Advocates say Indigenous solutions needed to stop high homicide rate

Vice Chief of the Federation of Sovereign Indigenous Nations Heather Bear says more must be done to save the lives of Indigenous women.

Statistics Canada says one-quarter of all female homicide victims in Canada were Indigenous

Frances Neumann wipes a tear as she speaks to commissioners at the first public hearings of the National Inquiry into Missing and Murdered Indigenous Women and Girls is holding in Whitehorse. (Jonathan Hayward/Canadian Press)

Heather Bear says more must be done to save the lives of Indigenous women.

On Tuesday, Statistics Canada issued a report saying Indigenous women made up one-quarter of all female homicide victims in 2015. 

'This isn't the way of our people."- Heather Bear, Vice Chief of the Federation of Sovereign Indigenous Nations

Bear, the Vice Chief of the Federation of Sovereign Indigenous Nations, said it's important that First Nations look for traditional answers to this issue.

"Colonization has become internalized when we start to hurt each other," said Bear, vice-chief of the Federation of Indigenous Sovereign Nations.

"This isn't the way of our people."

Between 2001 and 2015, the study found that the homicide rate for Indigenous women was nearly six times higher than non-Indigenous women.

"We had a structure, a respect model that promoted order," she said. "We need to work within our own communities to reconcile the language, the traditions, the values, the customs, the good ways," she said. "We need to bring those back."

However, advocates said the non-Indigenous world also has a major part to play with this issue.
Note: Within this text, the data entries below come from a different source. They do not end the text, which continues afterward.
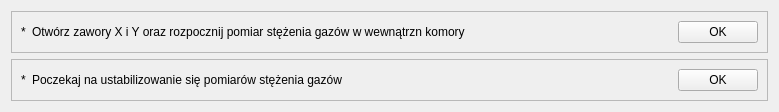
Old version of the form app/nowytest_5.ui in the repository wiacekmarcin/StanowiskoChemiczne.
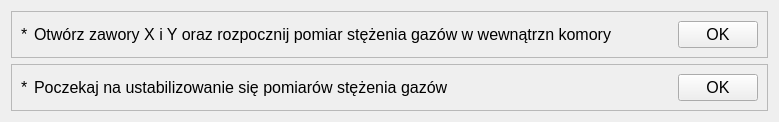
New version of the form. Custom widgets are drawn as their Qt base class.

```diff
--- a/app/nowytest_5.ui
+++ b/app/nowytest_5.ui
@@ -10,6 +10,12 @@
     <height>95</height>
    </rect>
   </property>
+    <property name="font">
+   <font>
+    <family>Tahoma</family>
+    <pointsize>12</pointsize>
+   </font>
+  </property>
   <property name="windowTitle">
    <string>WizardPage</string>
   </property>
```
Left out of the diff: 3 changed lines with no effect on the pictures.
Many women are hesitant to bring their stories to police attention.

"With indigenous women, you don't need to look very far to see examples of why you wouldn't want to report," said Jo-Anne Dusel, co-ordinator for the Provincial Association of Transition Houses and Services of Saskatchewan.

"Indigenous women fear calling the police because they don't know how they're going to be responded to."

Dusel said a recently reported example from Alberta, where a victim of sexual assault was jailed and shackled, shows problems with the justice system.

"If police show up to a domestic disturbance, and they don't know who started it, they'll arrest both." she said. "It makes people reluctant to call for help."

Indigenous women made up less than five per cent of the total female population in Canada in 2015 but accounted for more than one-third of female admissions to federal and provincial/territorial custody in 2014-15.

The largest proportions were in the western provinces and the territories.